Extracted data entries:

--*--

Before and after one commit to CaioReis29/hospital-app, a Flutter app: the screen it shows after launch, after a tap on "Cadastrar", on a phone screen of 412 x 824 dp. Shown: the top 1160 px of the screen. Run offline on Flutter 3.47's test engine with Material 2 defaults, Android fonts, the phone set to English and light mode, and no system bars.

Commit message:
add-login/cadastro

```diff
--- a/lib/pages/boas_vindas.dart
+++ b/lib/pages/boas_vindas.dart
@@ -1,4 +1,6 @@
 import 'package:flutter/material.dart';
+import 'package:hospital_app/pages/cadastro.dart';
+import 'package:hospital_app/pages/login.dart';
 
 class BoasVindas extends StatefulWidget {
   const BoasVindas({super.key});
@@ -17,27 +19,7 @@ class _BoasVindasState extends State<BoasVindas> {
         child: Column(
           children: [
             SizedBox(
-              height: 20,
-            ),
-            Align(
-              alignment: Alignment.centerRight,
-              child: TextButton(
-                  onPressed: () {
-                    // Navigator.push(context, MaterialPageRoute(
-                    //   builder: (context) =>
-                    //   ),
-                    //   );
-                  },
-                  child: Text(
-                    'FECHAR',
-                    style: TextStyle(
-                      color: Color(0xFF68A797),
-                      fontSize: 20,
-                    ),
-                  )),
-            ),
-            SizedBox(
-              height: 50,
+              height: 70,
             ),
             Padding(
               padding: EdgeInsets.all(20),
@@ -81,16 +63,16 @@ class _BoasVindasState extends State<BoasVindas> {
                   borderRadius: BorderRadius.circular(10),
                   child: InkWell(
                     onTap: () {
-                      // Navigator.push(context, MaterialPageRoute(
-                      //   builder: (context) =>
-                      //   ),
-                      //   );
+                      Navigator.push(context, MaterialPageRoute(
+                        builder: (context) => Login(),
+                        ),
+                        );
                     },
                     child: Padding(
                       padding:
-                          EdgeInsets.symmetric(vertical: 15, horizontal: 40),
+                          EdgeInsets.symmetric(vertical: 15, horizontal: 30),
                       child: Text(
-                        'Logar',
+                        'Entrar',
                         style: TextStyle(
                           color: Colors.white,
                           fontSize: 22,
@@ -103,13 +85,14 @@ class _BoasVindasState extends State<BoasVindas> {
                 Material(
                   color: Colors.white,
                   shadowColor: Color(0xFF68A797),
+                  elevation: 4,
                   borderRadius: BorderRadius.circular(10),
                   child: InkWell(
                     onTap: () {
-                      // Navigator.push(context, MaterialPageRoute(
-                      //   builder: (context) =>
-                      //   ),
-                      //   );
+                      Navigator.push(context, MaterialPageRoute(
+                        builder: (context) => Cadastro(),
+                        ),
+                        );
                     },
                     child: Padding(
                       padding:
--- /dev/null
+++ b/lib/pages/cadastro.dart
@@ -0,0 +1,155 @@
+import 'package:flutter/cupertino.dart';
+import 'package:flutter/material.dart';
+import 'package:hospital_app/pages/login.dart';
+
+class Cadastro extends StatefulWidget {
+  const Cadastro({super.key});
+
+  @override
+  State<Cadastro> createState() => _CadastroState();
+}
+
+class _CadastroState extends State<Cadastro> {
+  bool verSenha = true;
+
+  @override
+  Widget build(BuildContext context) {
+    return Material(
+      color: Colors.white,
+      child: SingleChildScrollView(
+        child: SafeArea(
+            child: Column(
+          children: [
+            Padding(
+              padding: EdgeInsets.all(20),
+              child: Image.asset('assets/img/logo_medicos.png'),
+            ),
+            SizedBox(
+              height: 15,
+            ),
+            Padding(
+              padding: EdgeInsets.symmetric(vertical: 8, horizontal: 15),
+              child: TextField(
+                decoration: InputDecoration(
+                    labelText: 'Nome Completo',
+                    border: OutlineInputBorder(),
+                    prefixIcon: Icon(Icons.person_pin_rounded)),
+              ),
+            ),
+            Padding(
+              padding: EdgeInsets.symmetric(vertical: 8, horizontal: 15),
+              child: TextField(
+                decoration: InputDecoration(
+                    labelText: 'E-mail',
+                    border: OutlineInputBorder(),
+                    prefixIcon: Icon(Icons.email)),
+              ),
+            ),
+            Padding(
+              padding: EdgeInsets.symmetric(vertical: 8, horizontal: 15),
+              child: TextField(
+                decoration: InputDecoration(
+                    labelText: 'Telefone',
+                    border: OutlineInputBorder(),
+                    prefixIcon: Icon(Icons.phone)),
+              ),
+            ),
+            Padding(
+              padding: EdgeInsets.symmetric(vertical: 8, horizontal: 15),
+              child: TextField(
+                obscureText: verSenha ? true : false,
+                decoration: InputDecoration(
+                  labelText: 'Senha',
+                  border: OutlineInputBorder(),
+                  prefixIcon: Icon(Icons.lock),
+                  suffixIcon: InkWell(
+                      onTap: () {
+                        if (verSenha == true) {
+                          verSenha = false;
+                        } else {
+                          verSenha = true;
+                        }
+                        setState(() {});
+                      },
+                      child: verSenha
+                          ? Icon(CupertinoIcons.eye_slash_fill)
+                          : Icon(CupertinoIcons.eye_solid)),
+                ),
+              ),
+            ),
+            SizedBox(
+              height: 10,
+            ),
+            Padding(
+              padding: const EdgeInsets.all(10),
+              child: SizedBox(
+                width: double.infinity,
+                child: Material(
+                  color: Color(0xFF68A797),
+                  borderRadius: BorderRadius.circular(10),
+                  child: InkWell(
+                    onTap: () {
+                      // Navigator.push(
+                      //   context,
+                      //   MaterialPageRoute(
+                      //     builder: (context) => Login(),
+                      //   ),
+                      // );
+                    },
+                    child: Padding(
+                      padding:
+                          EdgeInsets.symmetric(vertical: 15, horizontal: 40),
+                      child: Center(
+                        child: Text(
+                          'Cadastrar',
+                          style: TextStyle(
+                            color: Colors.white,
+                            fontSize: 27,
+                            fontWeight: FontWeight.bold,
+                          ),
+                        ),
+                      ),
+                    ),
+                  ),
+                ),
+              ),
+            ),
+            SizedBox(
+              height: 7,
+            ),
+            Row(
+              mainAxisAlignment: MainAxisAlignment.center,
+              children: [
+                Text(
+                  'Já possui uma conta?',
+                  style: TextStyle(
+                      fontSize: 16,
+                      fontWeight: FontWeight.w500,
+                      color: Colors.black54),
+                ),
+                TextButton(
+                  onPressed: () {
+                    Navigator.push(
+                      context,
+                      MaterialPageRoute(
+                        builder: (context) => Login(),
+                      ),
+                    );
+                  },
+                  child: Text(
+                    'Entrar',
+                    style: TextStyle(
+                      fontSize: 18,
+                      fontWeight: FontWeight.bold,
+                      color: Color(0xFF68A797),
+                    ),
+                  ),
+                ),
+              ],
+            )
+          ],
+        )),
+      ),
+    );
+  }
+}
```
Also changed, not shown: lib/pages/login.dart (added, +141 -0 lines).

--*--

*Exercise description*: Please copy each line of the records above that holds the word "true".

*Answer to the problem*:
+  bool verSenha = true;
+                obscureText: verSenha ? true : false,
+                        if (verSenha == true) {
+                          verSenha = true;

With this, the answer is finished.